■ **WHAT IS REQUIRED**
For the records below, the count of lines that hold "override" is required; give only that number.

◆ ◆ ◆

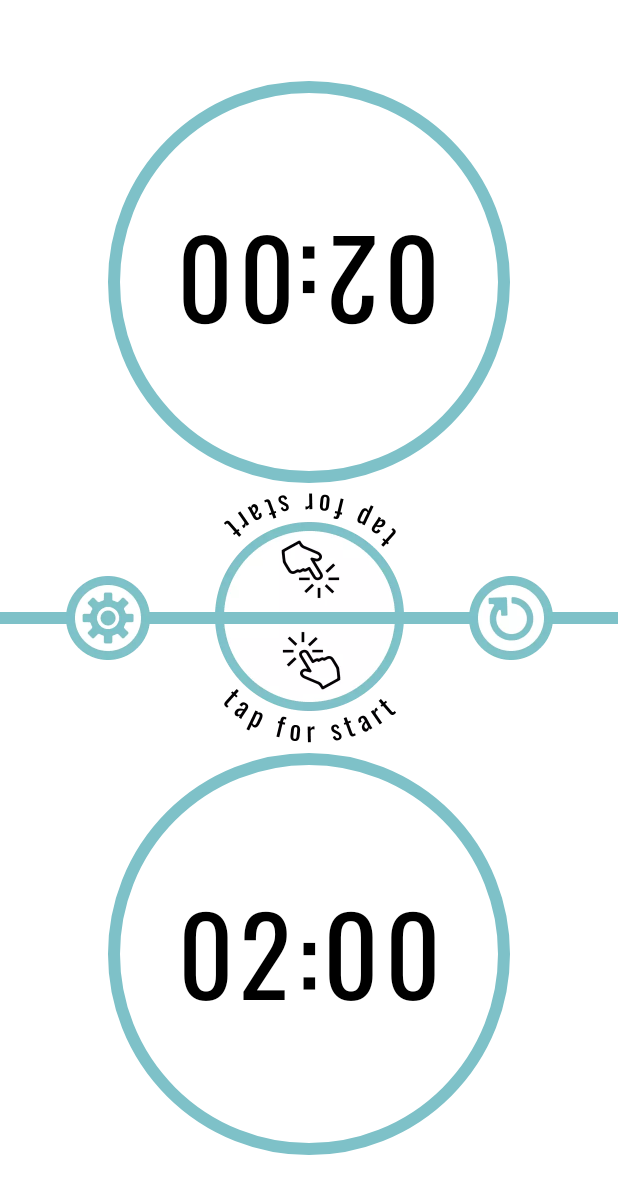
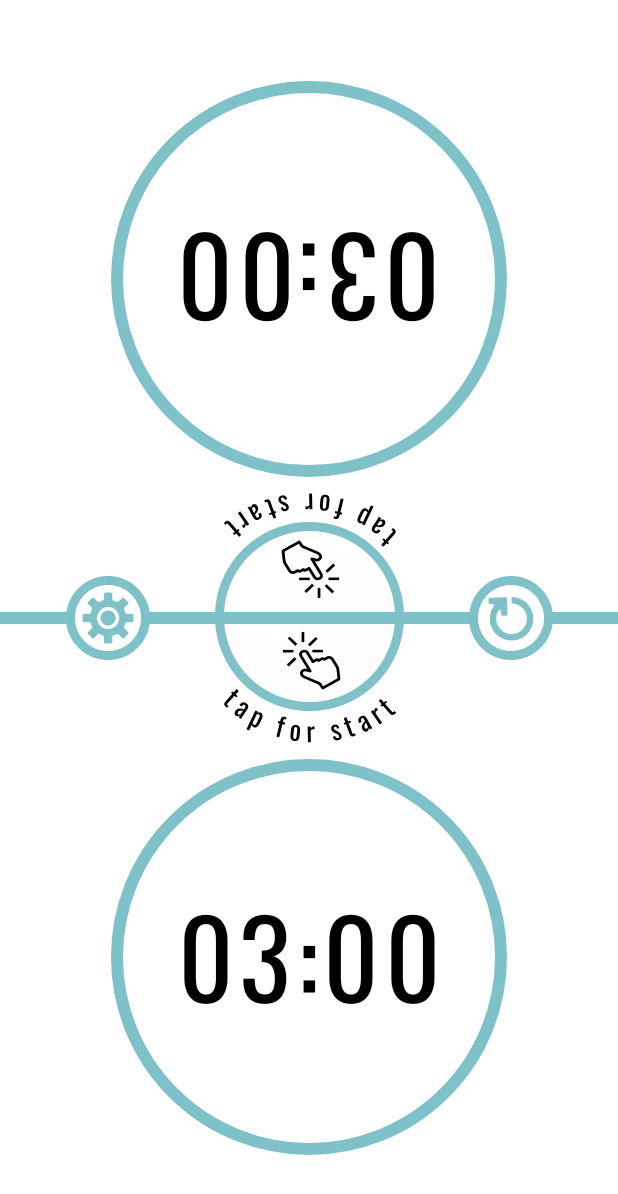
Before and after one commit to Ulyana75/ChessTimer, an Android app: the screen it shows after launch (MainActivity), on a phone screen of 412 x 824 dp. Shown: the top 1194 px of the screen. Run offline under Robolectric (Android 15) with nearby library versions, the phone set to English and light mode, and no system bars.

```diff
--- a/app/src/main/java/com/itmofitip/chesstimer/MainActivity.kt
+++ b/app/src/main/java/com/itmofitip/chesstimer/MainActivity.kt
@@ -2,6 +2,10 @@ package com.itmofitip.chesstimer
 
 import androidx.appcompat.app.AppCompatActivity
 import android.os.Bundle
+import com.itmofitip.chesstimer.repository.PauseRepository
+import com.itmofitip.chesstimer.repository.TimeQuantityRepository
+import com.itmofitip.chesstimer.repository.TimeRepository
+import com.itmofitip.chesstimer.repository.TurnRepository
 import com.itmofitip.chesstimer.view.fragment.TimerFragment
 import com.itmofitip.chesstimer.utilities.APP_ACTIVITY
 import com.itmofitip.chesstimer.utilities.replaceFragment
@@ -11,6 +15,10 @@ import kotlinx.coroutines.FlowPreview
 @FlowPreview
 @ExperimentalCoroutinesApi
 class MainActivity : AppCompatActivity() {
+    val turnRepository = TurnRepository()
+    val pauseRepository = PauseRepository()
+    val timeRepository = TimeRepository()
+    val timeQuantityRepository = TimeQuantityRepository()
 
     override fun onCreate(savedInstanceState: Bundle?) {
         super.onCreate(savedInstanceState)
--- a/app/src/main/java/com/itmofitip/chesstimer/presenter/TimerPresenter.kt
+++ b/app/src/main/java/com/itmofitip/chesstimer/presenter/TimerPresenter.kt
@@ -1,18 +1,22 @@
 package com.itmofitip.chesstimer.presenter
 
 import com.itmofitip.chesstimer.repository.*
+import com.itmofitip.chesstimer.utilities.APP_ACTIVITY
 import com.itmofitip.chesstimer.view.TimerView
 import kotlinx.coroutines.*
 import kotlinx.coroutines.flow.*
 import java.util.concurrent.TimeUnit
 
+val FEW_TIME_MILLIS = TimeUnit.MINUTES.toMillis(1)
+
 @FlowPreview
 @ExperimentalCoroutinesApi
 class TimerPresenter(private val view: TimerView) {
 
-    private val turnRepository = TurnRepository()
-    private val pauseRepository = PauseRepository()
-    private var timeRepository = TimeRepository()
+    private val turnRepository = APP_ACTIVITY.turnRepository
+    private val pauseRepository = APP_ACTIVITY.pauseRepository
+    private val timeRepository = APP_ACTIVITY.timeRepository
+    private val timeQuantityRepository = APP_ACTIVITY.timeQuantityRepository
     private var firstJob: Job? = null
     private var secondJob: Job? = null
     private var turnForInactiveJob: Job? = null
@@ -20,6 +24,7 @@ class TimerPresenter(private val view: TimerView) {
     init {
         setStartTime()
         observePauseState()
+        observeTimeQuantityState()
         observeMillisLeft()
     }
 
@@ -29,7 +34,9 @@ class TimerPresenter(private val view: TimerView) {
     }
 
     fun startTimer() {
+        if (gameNotFinished()) {
             pauseRepository.setPauseState(PauseState.ACTIVE)
+        }
     }
 
     fun stopTimer() {
@@ -41,19 +48,28 @@ class TimerPresenter(private val view: TimerView) {
     }
 
     fun onFirstTimeButtonClicked() {
+        if (gameNotFinished()) {
             if (pauseRepository.pauseState.value != PauseState.NOT_STARTED && turnRepository.turn.value == Turn.FIRST) {
                 timeRepository.incrementFirstTime()
             }
             startTimer()
             turnRepository.setTurn(Turn.SECOND)
         }
+    }
 
     fun onSecondTimeButtonClicked() {
+        if (gameNotFinished()) {
             if (pauseRepository.pauseState.value != PauseState.NOT_STARTED && turnRepository.turn.value == Turn.SECOND) {
                 timeRepository.incrementSecondTime()
             }
             startTimer()
             turnRepository.setTurn(Turn.FIRST)
+        }
+    }
+
+    private fun gameNotFinished(): Boolean {
+        return (timeQuantityRepository.firstTimeQuantityState.value != TimeQuantityState.FINISHED
+                && timeQuantityRepository.secondTimeQuantityState.value != TimeQuantityState.FINISHED)
     }
 
     private fun cancelAllJobs() {
@@ -67,11 +83,52 @@ class TimerPresenter(private val view: TimerView) {
         CoroutineScope(Dispatchers.Main).launch {
             timeRepository.firstMillisLeft.collect {
                 view.setFirstProgress(it.toFloat() / timeRepository.startMillis * 100)
+                when {
+                    it <= 0 -> timeQuantityRepository.setFirstTimeQuantityState(TimeQuantityState.FINISHED)
+                    it < FEW_TIME_MILLIS -> timeQuantityRepository.setFirstTimeQuantityState(
+                        TimeQuantityState.FEW
+                    )
+                    else -> timeQuantityRepository.setFirstTimeQuantityState(TimeQuantityState.NORMAL)
+                }
             }
         }
         CoroutineScope(Dispatchers.Main).launch {
             timeRepository.secondMillisLeft.collect {
                 view.setSecondProgress(it.toFloat() / timeRepository.startMillis * 100)
+                when {
+                    it <= 0 -> timeQuantityRepository.setSecondTimeQuantityState(TimeQuantityState.FINISHED)
+                    it < FEW_TIME_MILLIS -> timeQuantityRepository.setSecondTimeQuantityState(
+                        TimeQuantityState.FEW
+                    )
+                    else -> timeQuantityRepository.setSecondTimeQuantityState(TimeQuantityState.NORMAL)
+                }
+            }
+        }
+    }
+
+    private fun observeTimeQuantityState() {
+        CoroutineScope(Dispatchers.Main).launch {
+            timeQuantityRepository.firstTimeQuantityState.collect {
+                when (it) {
+                    TimeQuantityState.FEW -> view.onFirstFewTime()
+                    TimeQuantityState.FINISHED -> {
+                        view.onFirstFinished()
+                        stopTimer()
+                    }
+                    TimeQuantityState.NORMAL -> view.onFirstNormal()
+                }
+            }
+        }
+        CoroutineScope(Dispatchers.Main).launch {
+            timeQuantityRepository.secondTimeQuantityState.collect {
+                when (it) {
+                    TimeQuantityState.FEW -> view.onSecondFewTime()
+                    TimeQuantityState.FINISHED -> {
+                        view.onSecondFinished()
+                        stopTimer()
+                    }
+                    TimeQuantityState.NORMAL -> view.onSecondNormal()
+                }
             }
         }
     }
--- /dev/null
+++ b/app/src/main/java/com/itmofitip/chesstimer/repository/TimeQuantityRepository.kt
@@ -0,0 +1,27 @@
+package com.itmofitip.chesstimer.repository
+
+import kotlinx.coroutines.flow.MutableStateFlow
+import kotlinx.coroutines.flow.StateFlow
+
+class TimeQuantityRepository {
+    private val _firstTimeQuantityState: MutableStateFlow<TimeQuantityState> =
+        MutableStateFlow(TimeQuantityState.NORMAL)
+    val firstTimeQuantityState: StateFlow<TimeQuantityState> get() = _firstTimeQuantityState
+
+    private val _secondTimeQuantityState: MutableStateFlow<TimeQuantityState> =
+        MutableStateFlow(TimeQuantityState.NORMAL)
+    val secondTimeQuantityState: StateFlow<TimeQuantityState> get() = _secondTimeQuantityState
+
+
+    fun setFirstTimeQuantityState(newState: TimeQuantityState) {
+        _firstTimeQuantityState.value = newState
+    }
+
+    fun setSecondTimeQuantityState(newState: TimeQuantityState) {
+        _secondTimeQuantityState.value = newState
+    }
+}
+
+enum class TimeQuantityState {
+    FEW, FINISHED, NORMAL
+}
--- a/app/src/main/java/com/itmofitip/chesstimer/repository/TimeRepository.kt
+++ b/app/src/main/java/com/itmofitip/chesstimer/repository/TimeRepository.kt
@@ -5,7 +5,7 @@ import kotlinx.coroutines.flow.StateFlow
 import java.util.concurrent.TimeUnit
 
 class TimeRepository {
-    var startMillis: Long = TimeUnit.MINUTES.toMillis(2)
+    var startMillis: Long = TimeUnit.MINUTES.toMillis(3)
         private set
     var increment: Long = TimeUnit.SECONDS.toMillis(2)
         private set
--- a/app/src/main/java/com/itmofitip/chesstimer/view/CircularProgressBar.kt
+++ b/app/src/main/java/com/itmofitip/chesstimer/view/CircularProgressBar.kt
@@ -90,4 +90,10 @@ class CircularProgressBar(context: Context, attrs: AttributeSet) : View(context,
         progress = newProgress
         invalidate()
     }
+
+    fun setColor(newColor: Int) {
+        color = newColor
+        foregroundPaint.color = color
+        invalidate()
+    }
 }
--- a/app/src/main/java/com/itmofitip/chesstimer/view/TimerView.kt
+++ b/app/src/main/java/com/itmofitip/chesstimer/view/TimerView.kt
@@ -13,4 +13,11 @@ interface TimerView {
     fun onNotStartedState()
     fun onPauseState()
     fun onActiveState()
+
+    fun onFirstFewTime()
+    fun onSecondFewTime()
+    fun onFirstFinished()
+    fun onSecondFinished()
+    fun onFirstNormal()
+    fun onSecondNormal()
 }
--- a/app/src/main/java/com/itmofitip/chesstimer/view/fragment/TimerFragment.kt
+++ b/app/src/main/java/com/itmofitip/chesstimer/view/fragment/TimerFragment.kt
@@ -38,7 +38,6 @@ class TimerFragment : Fragment(), TimerView {
 
     override fun onStart() {
         super.onStart()
-        Log.d("LOL", "startMargin ${requireActivity().findViewById<TextView>(R.id.time_first).marginStart}")
 
         presenter = TimerPresenter(this)
         initButtons()
@@ -121,4 +120,52 @@ class TimerFragment : Fragment(), TimerView {
         requireActivity().findViewById<ImageView>(R.id.continue_button).visibility = View.INVISIBLE
         requireActivity().findViewById<ImageView>(R.id.pause_button).visibility = View.VISIBLE
     }
+
+    override fun onFirstFewTime() {
+        requireActivity().findViewById<CircularProgressBar>(R.id.progress_bar_first).setColor(
+            requireActivity().resources.getColor(R.color.few_time)
+        )
+        requireActivity().findViewById<ConstraintLayout>(R.id.button_timer_first).setBackgroundColor(
+            requireActivity().resources.getColor(R.color.white)
+        )
+    }
+
+    override fun onSecondFewTime() {
+        requireActivity().findViewById<CircularProgressBar>(R.id.progress_bar_second).setColor(
+            requireActivity().resources.getColor(R.color.few_time)
+        )
+        requireActivity().findViewById<ConstraintLayout>(R.id.button_timer_second).setBackgroundColor(
+            requireActivity().resources.getColor(R.color.white)
+        )
+    }
+
+    override fun onFirstFinished() {
+        requireActivity().findViewById<ConstraintLayout>(R.id.button_timer_first).setBackgroundColor(
+            requireActivity().resources.getColor(R.color.few_time)
+        )
+    }
+
+    override fun onSecondFinished() {
+        requireActivity().findViewById<ConstraintLayout>(R.id.button_timer_second).setBackgroundColor(
+            requireActivity().resources.getColor(R.color.few_time)
+        )
+    }
+
+    override fun onFirstNormal() {
+        requireActivity().findViewById<CircularProgressBar>(R.id.progress_bar_first).setColor(
+            requireActivity().resources.getColor(R.color.main_blue)
+        )
+        requireActivity().findViewById<ConstraintLayout>(R.id.button_timer_first).setBackgroundColor(
+            requireActivity().resources.getColor(R.color.white)
+        )
+    }
+
+    override fun onSecondNormal() {
+        requireActivity().findViewById<CircularProgressBar>(R.id.progress_bar_second).setColor(
+            requireActivity().resources.getColor(R.color.main_blue)
+        )
+        requireActivity().findViewById<ConstraintLayout>(R.id.button_timer_second).setBackgroundColor(
+            requireActivity().resources.getColor(R.color.white)
+        )
+    }
 }
--- a/app/src/main/res/layout/fragment_timer.xml
+++ b/app/src/main/res/layout/fragment_timer.xml
@@ -5,31 +5,6 @@
     android:layout_height="match_parent"
     xmlns:app="http://schemas.android.com/apk/res-auto"
     tools:context=".view.fragment.TimerFragment">
-
-    <androidx.constraintlayout.widget.Guideline
-        android:id="@+id/guideline"
-        android:layout_width="match_parent"
-        android:layout_height="wrap_content"
-        android:orientation="horizontal"
-        app:layout_constraintGuide_percent="0.5"/>
-
-    <ImageView
-        android:id="@+id/tap_to_start"
-        android:layout_width="126dp"
-        android:layout_height="176dp"
-        android:visibility="invisible"
-        app:layout_constraintStart_toStartOf="parent"
-        app:layout_constraintEnd_toEndOf="parent"
-        app:layout_constraintTop_toTopOf="parent"
-        app:layout_constraintBottom_toBottomOf="parent"
-        android:src="@drawable/tap_for_start"/>
-
-    <View
-        android:layout_width="match_parent"
-        android:layout_height="8dp"
-        app:layout_constraintTop_toTopOf="parent"
-        app:layout_constraintBottom_toBottomOf="parent"
-        android:background="@color/main_blue"/>
 
     <androidx.constraintlayout.widget.ConstraintLayout
         android:id="@+id/button_timer_second"
@@ -69,8 +44,7 @@
             android:layout_width="match_parent"
             android:layout_height="match_parent"
             android:visibility="gone"
-            android:background="@color/black_transparent"
-            android:layout_marginTop="4dp"/>
+            android:background="@color/black_transparent"/>
 
     </androidx.constraintlayout.widget.ConstraintLayout>
 
@@ -79,9 +53,10 @@
         android:layout_width="match_parent"
         android:layout_height="0dp"
         app:layout_constraintBottom_toBottomOf="parent"
-        app:layout_constraintTop_toTopOf="@+id/guideline"
+        app:layout_constraintTop_toBottomOf="@+id/guideline"
         android:clickable="true"
-        android:focusable="true">
+        android:focusable="true"
+        android:background="@color/white">
 
         <com.itmofitip.chesstimer.view.CircularProgressBar
             android:id="@+id/progress_bar_first"
@@ -111,10 +86,28 @@
             android:layout_width="match_parent"
             android:layout_height="match_parent"
             android:visibility="gone"
-            android:background="@color/black_transparent"
-            android:layout_marginTop="3.9dp"/>
+            android:background="@color/black_transparent" />
 
     </androidx.constraintlayout.widget.ConstraintLayout>
+
+    <ImageView
+        android:id="@+id/tap_to_start"
+        android:layout_width="126dp"
+        android:layout_height="176dp"
+        android:visibility="invisible"
+        app:layout_constraintStart_toStartOf="parent"
+        app:layout_constraintEnd_toEndOf="parent"
+        app:layout_constraintTop_toTopOf="parent"
+        app:layout_constraintBottom_toBottomOf="parent"
+        android:src="@drawable/tap_for_start"/>
+
+    <View
+        android:id="@+id/guideline"
+        android:layout_width="match_parent"
+        android:layout_height="8dp"
+        app:layout_constraintTop_toTopOf="parent"
+        app:layout_constraintBottom_toBottomOf="parent"
+        android:background="@color/main_blue"/>
 
     <ImageView
         android:id="@+id/continue_button"
--- a/app/src/main/res/values/colors.xml
+++ b/app/src/main/res/values/colors.xml
@@ -10,4 +10,5 @@
 
     <color name="main_blue">#7EC1C8</color>
     <color name="black_transparent">#66000000</color>
+    <color name="few_time">#C88B7E</color>
 </resources>
```
Lines whose indentation alone changed are shown as unchanged.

◆ ◆ ◆

■ **TASK RESULT**
8